[What you should do]
Gather all lines in the entries that include the word "Specification".

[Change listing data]
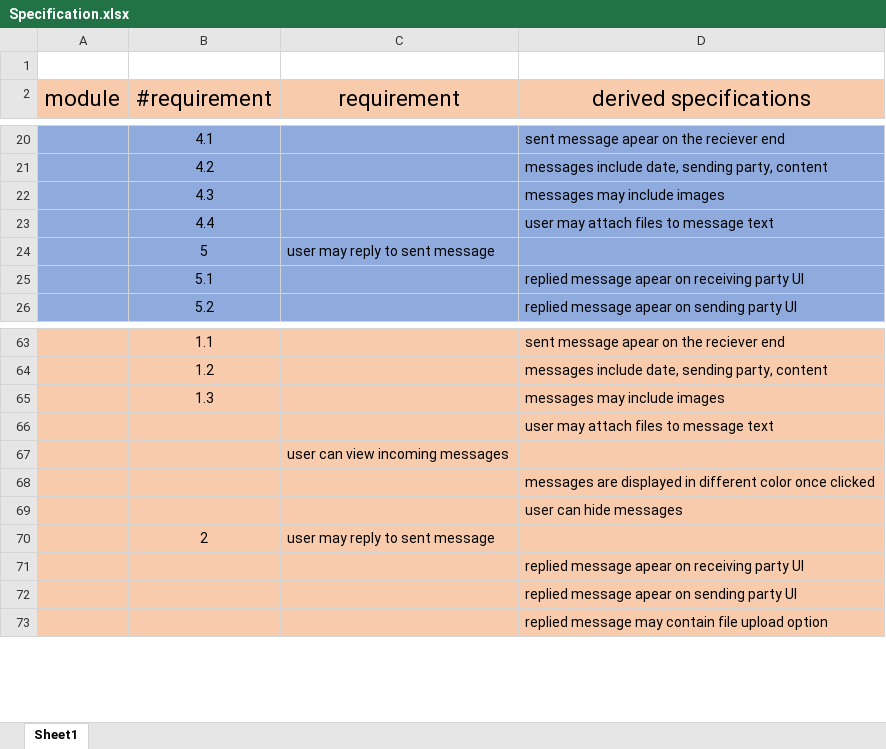
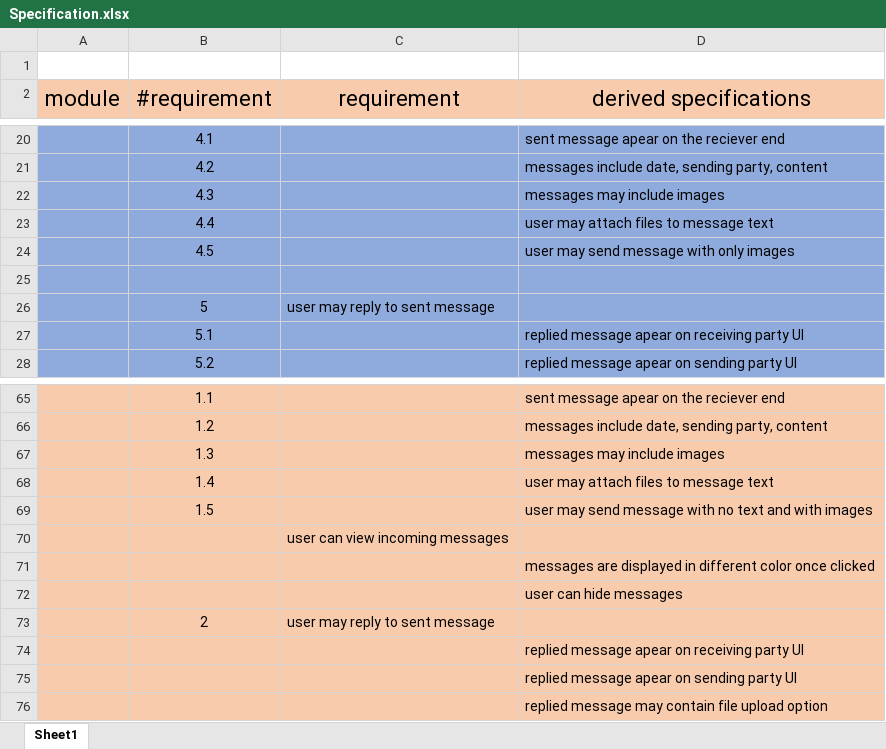
Before and after one commit to eliyahulevi/final_project, an Excel workbook: documentation/Specification.xlsx, sheet Sheet1, drawn as a sheet; only a part is shown, gaps mark what is left out; values as stored, in another font and other column widths than the file's, no borders; addresses are those after the commit; the diff names each change by its address in the sheet, - before the commit and + after, or states it on an @@ line.

Commit message:
edit order and some documentation

```diff
--- a/documentation/Specification.xlsx (sheet Sheet1)
+++ b/documentation/Specification.xlsx (sheet Sheet1)
+row 24:  | 4.5 |  | user may send message with only images
+row 25: (empty)
-B68 (#requirement): (empty)
+B68 (#requirement): 1.4
+row 69:  | 1.5 |  | user may send message with no text and with images
```
Also changed, not shown: 7 other files.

[Written reply]
Before and after one commit to eliyahulevi/final_project, an Excel workbook: documentation/Specification.xlsx, sheet Sheet1, drawn as a sheet; only a part is shown, gaps mark what is left out; values as stored, in another font and other column widths than the file's, no borders; addresses are those after the commit; the diff names each change by its address in the sheet, - before the commit and + after, or states it on an @@ line.
--- a/documentation/Specification.xlsx (sheet Sheet1)
+++ b/documentation/Specification.xlsx (sheet Sheet1)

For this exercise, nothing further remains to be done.